● **Assigned task**: Among the lines below, return each one that contains the word "книг".

(Modification records)
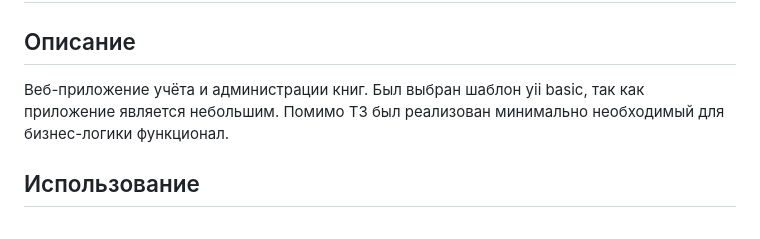
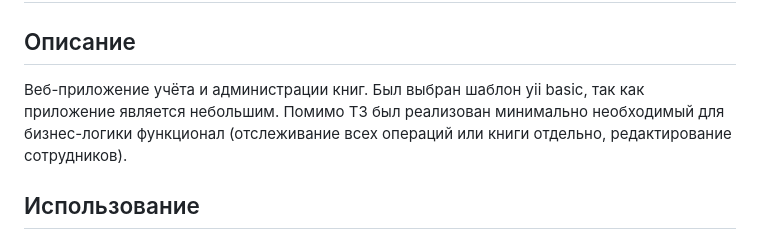
Before and after one commit to osoznalbitie/basic, a Markdown page: README.md, the part around the change. GitHub-like rendering.

```diff
--- a/README.md
+++ b/README.md
@@ -1,6 +1,6 @@
 # Учет книг в приложении на базе Yii2
 ## Описание
-Веб-приложение учёта и администрации книг. Был выбран шаблон yii basic, так как приложение является небольшим. Помимо ТЗ был реализован минимально необходимый для бизнес-логики функционал.
+Веб-приложение учёта и администрации книг. Был выбран шаблон yii basic, так как приложение является небольшим. Помимо ТЗ был реализован минимально необходимый для бизнес-логики функционал (отслеживание всех операций или книги отдельно, редактирование сотрудников).
 ## Использование
 После загрузки репозитория ввести в терминал "composer install" для установки зависимостей. Инициализировать Базу данных с помощью /config/booksManager.sql
 
```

● **Task solution**:
 # Учет книг в приложении на базе Yii2
-Веб-приложение учёта и администрации книг. Был выбран шаблон yii basic, так как приложение является небольшим. Помимо ТЗ был реализован минимально необходимый для бизнес-логики функционал.
+Веб-приложение учёта и администрации книг. Был выбран шаблон yii basic, так как приложение является небольшим. Помимо ТЗ был реализован минимально необходимый для бизнес-логики функционал (отслеживание всех операций или книги отдельно, редактирование сотрудников).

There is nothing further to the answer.